ACTION ITEM.
Wherever "readyState" shows up in the records below, copy the whole line.

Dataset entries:

────────

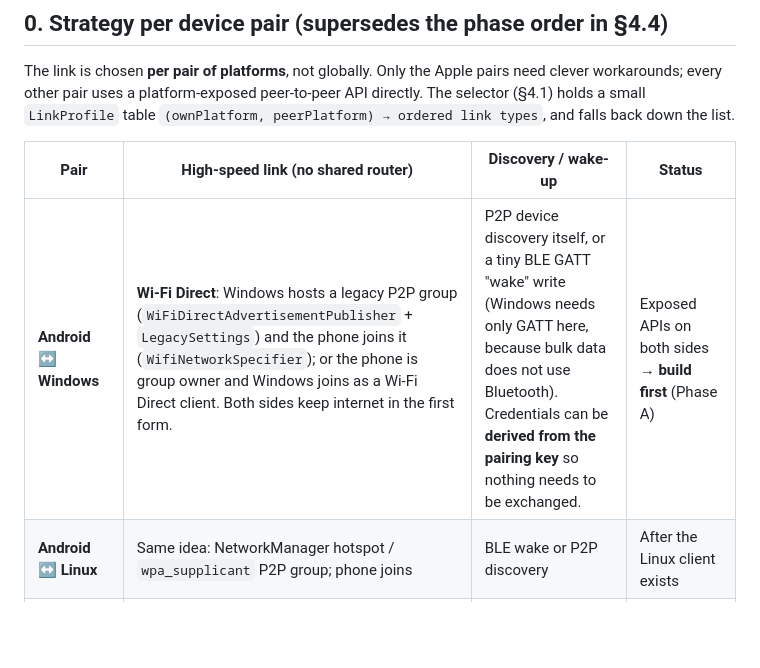
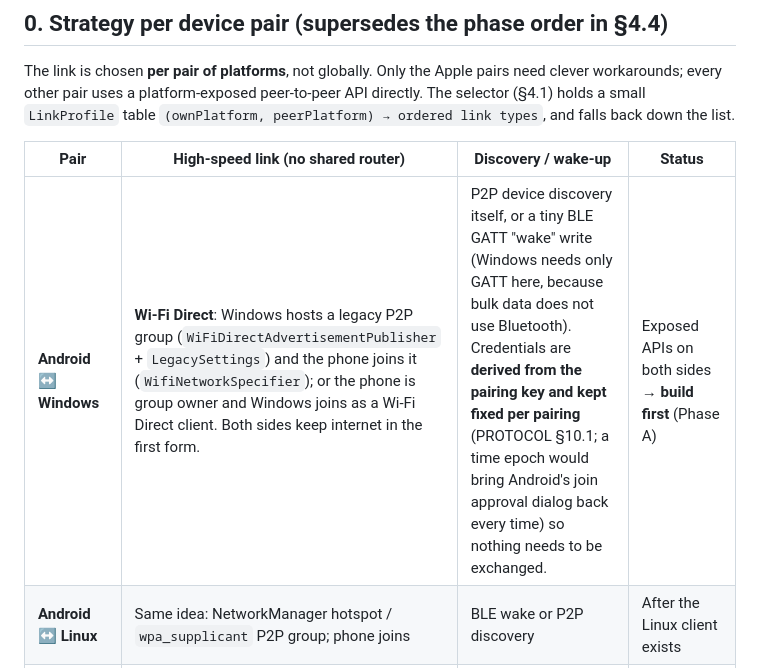
Before and after one commit to ShazanZaidii/AirBridge, a Markdown page: docs/PROXIMITY_DESIGN.md, the part around the change. Drawn GitHub-style; blank space fills up the shorter version.

```diff
--- a/docs/PROXIMITY_DESIGN.md
+++ b/docs/PROXIMITY_DESIGN.md
@@ -23,7 +23,7 @@ pair uses a platform-exposed peer-to-peer API directly. The selector (§4.1) hol
 
 | Pair | High-speed link (no shared router) | Discovery / wake-up | Status |
 |---|---|---|---|
-| **Android ↔ Windows** | **Wi-Fi Direct**: Windows hosts a legacy P2P group (`WiFiDirectAdvertisementPublisher` + `LegacySettings`) and the phone joins it (`WifiNetworkSpecifier`); or the phone is group owner and Windows joins as a Wi-Fi Direct client. Both sides keep internet in the first form. | P2P device discovery itself, or a tiny BLE GATT "wake" write (Windows needs only GATT here, because bulk data does not use Bluetooth). Credentials can be **derived from the pairing key** so nothing needs to be exchanged. | Exposed APIs on both sides → **build first** (Phase A) |
+| **Android ↔ Windows** | **Wi-Fi Direct**: Windows hosts a legacy P2P group (`WiFiDirectAdvertisementPublisher` + `LegacySettings`) and the phone joins it (`WifiNetworkSpecifier`); or the phone is group owner and Windows joins as a Wi-Fi Direct client. Both sides keep internet in the first form. | P2P device discovery itself, or a tiny BLE GATT "wake" write (Windows needs only GATT here, because bulk data does not use Bluetooth). Credentials are **derived from the pairing key and kept fixed per pairing** (PROTOCOL §10.1; a time epoch would bring Android's join approval dialog back every time) so nothing needs to be exchanged. | Exposed APIs on both sides → **build first** (Phase A) |
 | **Android ↔ Linux** | Same idea: NetworkManager hotspot / `wpa_supplicant` P2P group; phone joins | BLE wake or P2P discovery | After the Linux client exists |
 | **Android ↔ Android** | Nearby Connections (`P2P_STAR`, Wi-Fi Direct/hotspot upgrade) | Nearby discovery | Already built |
 | **Android ↔ Mac** | Phone local-only hotspot that the Mac joins via CoreWLAN (§3), or USB NCM | BLE (§2) | The "make Apple cooperate" research track (Phase B) |
```
Also changed, not shown: docs/PROTOCOL.md (+46 -0 lines), docs/WIFI_DIRECT_ANDROID_WINDOWS.md (added, +347 -0 lines).
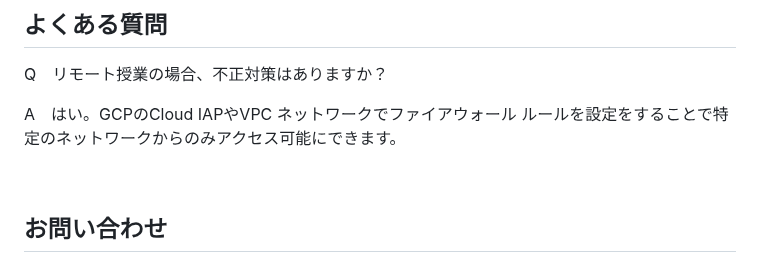
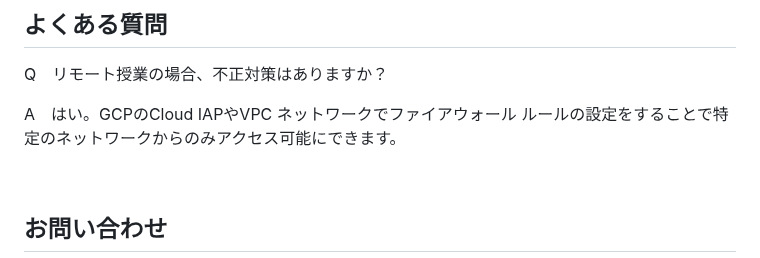
Before and after one commit to itc-n22030/AME, a Markdown page: README.md, the part around the change. GitHub-like rendering.

```diff
--- a/README.md
+++ b/README.md
@@ -223,7 +223,7 @@ DBに以下のようにslackのチャンネルID、スプレッドシートの
 
 Q　リモート授業の場合、不正対策はありますか？
 
-A　はい。GCPのCloud IAPやVPC ネットワークでファイアウォール ルールを設定をすることで特定のネットワークからのみアクセス可能にできます。
+A　はい。GCPのCloud IAPやVPC ネットワークでファイアウォール ルールの設定をすることで特定のネットワークからのみアクセス可能にできます。
 
 <br />
 
```
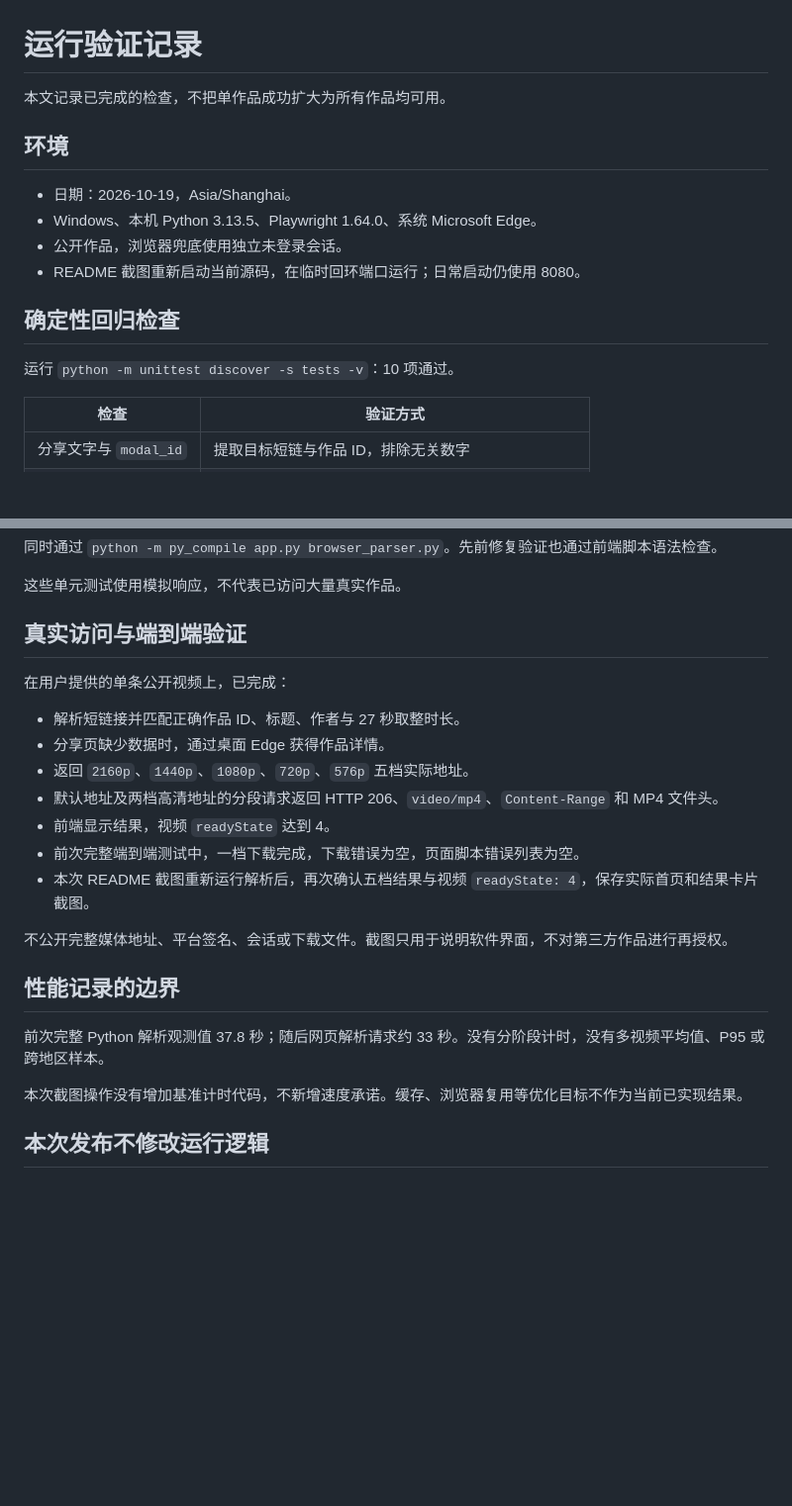
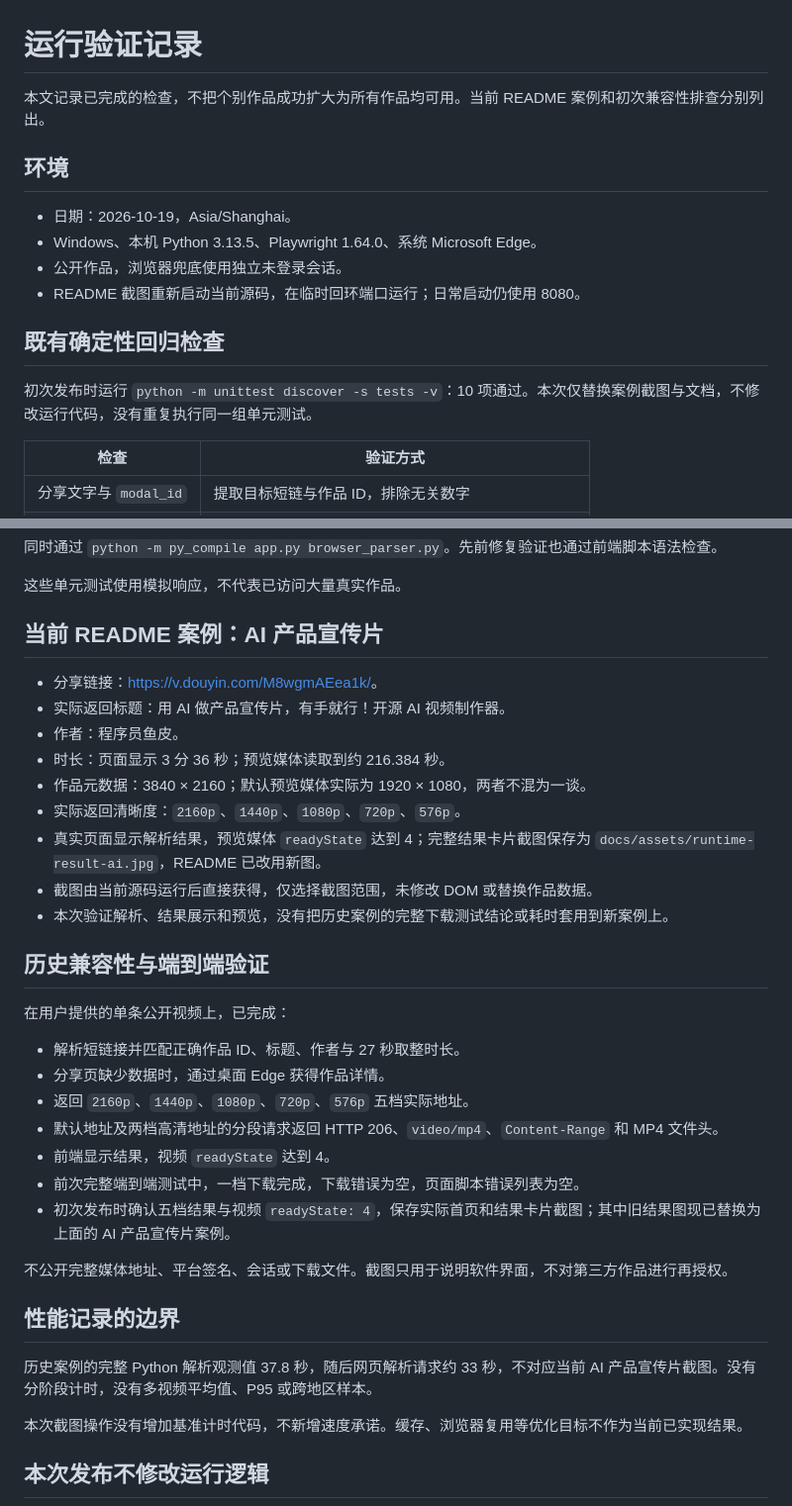
Before and after one commit to kayaduster607-jpg/douyin-lens, a Markdown page: docs/verification.md, 2 parts joined by grey strips. Shown at 99% size. Rendered like a GitHub page; blank space fills up the shorter version.

```diff
--- a/docs/verification.md
+++ b/docs/verification.md
@@ -1,6 +1,6 @@
 # 运行验证记录
 
-本文记录已完成的检查，不把单作品成功扩大为所有作品均可用。
+本文记录已完成的检查，不把个别作品成功扩大为所有作品均可用。当前 README 案例和初次兼容性排查分别列出。
 
 ## 环境
 
@@ -9,9 +9,9 @@
 - 公开作品，浏览器兜底使用独立未登录会话。
 - README 截图重新启动当前源码，在临时回环端口运行；日常启动仍使用 8080。
 
-## 确定性回归检查
+## 既有确定性回归检查
 
-运行 `python -m unittest discover -s tests -v`：10 项通过。
+初次发布时运行 `python -m unittest discover -s tests -v`：10 项通过。本次仅替换案例截图与文档，不修改运行代码，没有重复执行同一组单元测试。
 
 | 检查 | 验证方式 |
 | --- | --- |
@@ -30,7 +30,19 @@
 
 这些单元测试使用模拟响应，不代表已访问大量真实作品。
 
-## 真实访问与端到端验证
+## 当前 README 案例：AI 产品宣传片
+
+- 分享链接：[https://v.douyin.com/M8wgmAEea1k/](https://v.douyin.com/M8wgmAEea1k/)。
+- 实际返回标题：用 AI 做产品宣传片，有手就行！开源 AI 视频制作器。
+- 作者：程序员鱼皮。
+- 时长：页面显示 3 分 36 秒；预览媒体读取到约 216.384 秒。
+- 作品元数据：3840 × 2160；默认预览媒体实际为 1920 × 1080，两者不混为一谈。
+- 实际返回清晰度：`2160p`、`1440p`、`1080p`、`720p`、`576p`。
+- 真实页面显示解析结果，预览媒体 `readyState` 达到 4；完整结果卡片截图保存为 `docs/assets/runtime-result-ai.jpg`，README 已改用新图。
+- 截图由当前源码运行后直接获得，仅选择截图范围，未修改 DOM 或替换作品数据。
+- 本次验证解析、结果展示和预览，没有把历史案例的完整下载测试结论或耗时套用到新案例上。
+
+## 历史兼容性与端到端验证
 
 在用户提供的单条公开视频上，已完成：
 
@@ -40,13 +52,13 @@
 - 默认地址及两档高清地址的分段请求返回 HTTP 206、`video/mp4`、`Content-Range` 和 MP4 文件头。
 - 前端显示结果，视频 `readyState` 达到 4。
 - 前次完整端到端测试中，一档下载完成，下载错误为空，页面脚本错误列表为空。
-- 本次 README 截图重新运行解析后，再次确认五档结果与视频 `readyState: 4`，保存实际首页和结果卡片截图。
+- 初次发布时确认五档结果与视频 `readyState: 4`，保存实际首页和结果卡片截图；其中旧结果图现已替换为上面的 AI 产品宣传片案例。
 
 不公开完整媒体地址、平台签名、会话或下载文件。截图只用于说明软件界面，不对第三方作品进行再授权。
 
 ## 性能记录的边界
 
-前次完整 Python 解析观测值 37.8 秒；随后网页解析请求约 33 秒。没有分阶段计时，没有多视频平均值、P95 或跨地区样本。
+历史案例的完整 Python 解析观测值 37.8 秒，随后网页解析请求约 33 秒，不对应当前 AI 产品宣传片截图。没有分阶段计时，没有多视频平均值、P95 或跨地区样本。
 
 本次截图操作没有增加基准计时代码，不新增速度承诺。缓存、浏览器复用等优化目标不作为当前已实现结果。
 
```
Also changed, not shown: README.md (+3 -3 lines), docs/visuals.md (+1 -1 lines), docs/assets/runtime-result-ai.jpg (added), docs/assets/runtime-result.jpg (deleted).
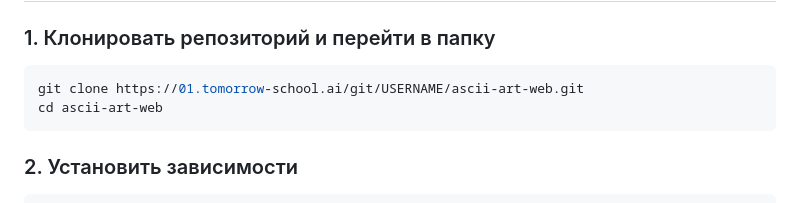
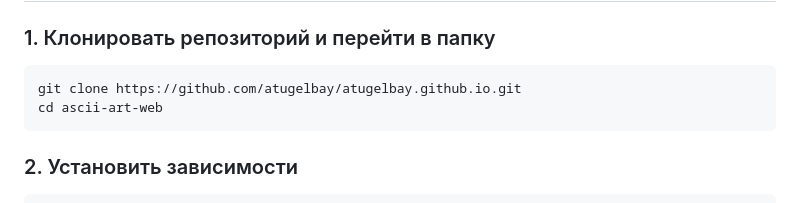
Before and after one commit to atugelbay/atugelbay.github.io, a Markdown page: README.md, the part around the change. Drawn GitHub-style.

````diff
--- a/README.md
+++ b/README.md
@@ -47,7 +47,7 @@ ASCII-ART-WEB/                  ← корень проекта (go.mod)
 
 ### 1. Клонировать репозиторий и перейти в папку
 ```bash
-git clone https://01.tomorrow-school.ai/git/USERNAME/ascii-art-web.git
+git clone https://github.com/atugelbay/atugelbay.github.io.git
 cd ascii-art-web
 ```
 
````
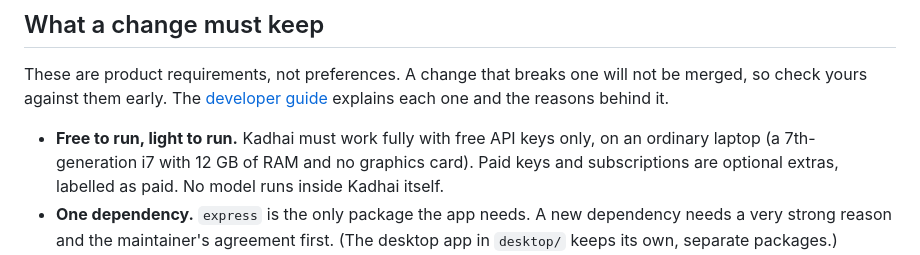
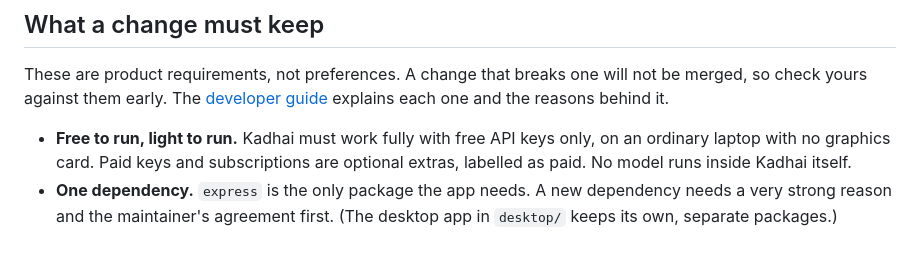
Before and after one commit to Madhuhas/kadhai, a Markdown page: CONTRIBUTING.md, the part around the change. Drawn GitHub-style.

```diff
--- a/CONTRIBUTING.md
+++ b/CONTRIBUTING.md
@@ -80,7 +80,7 @@ Pull requests for features that were not agreed on may be closed, however good t
 
 These are product requirements, not preferences. A change that breaks one will not be merged, so check yours against them early. The [developer guide](docs/DEVELOPERS.md) explains each one and the reasons behind it.
 
-- **Free to run, light to run.** Kadhai must work fully with free API keys only, on an ordinary laptop (a 7th-generation i7 with 12 GB of RAM and no graphics card). Paid keys and subscriptions are optional extras, labelled as paid. No model runs inside Kadhai itself.
+- **Free to run, light to run.** Kadhai must work fully with free API keys only, on an ordinary laptop with no graphics card. Paid keys and subscriptions are optional extras, labelled as paid. No model runs inside Kadhai itself.
 - **One dependency.** `express` is the only package the app needs. A new dependency needs a very strong reason and the maintainer's agreement first. (The desktop app in `desktop/` keeps its own, separate packages.)
 - **No build step and no framework.** The dashboard in `public/` is hand-written JavaScript modules, served as they are. Nothing is loaded from another site: no web fonts, no CDNs.
 - **Local only.** The server listens only on this computer and refuses other machines and other websites. Nothing calls in from outside.
```
Also changed, not shown: docs/DEVELOPERS.md (+1 -1 lines).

────────

SOLUTION.
+- 真实页面显示解析结果，预览媒体 `readyState` 达到 4；完整结果卡片截图保存为 `docs/assets/runtime-result-ai.jpg`，README 已改用新图。
 - 前端显示结果，视频 `readyState` 达到 4。
-- 本次 README 截图重新运行解析后，再次确认五档结果与视频 `readyState: 4`，保存实际首页和结果卡片截图。
+- 初次发布时确认五档结果与视频 `readyState: 4`，保存实际首页和结果卡片截图；其中旧结果图现已替换为上面的 AI 产品宣传片案例。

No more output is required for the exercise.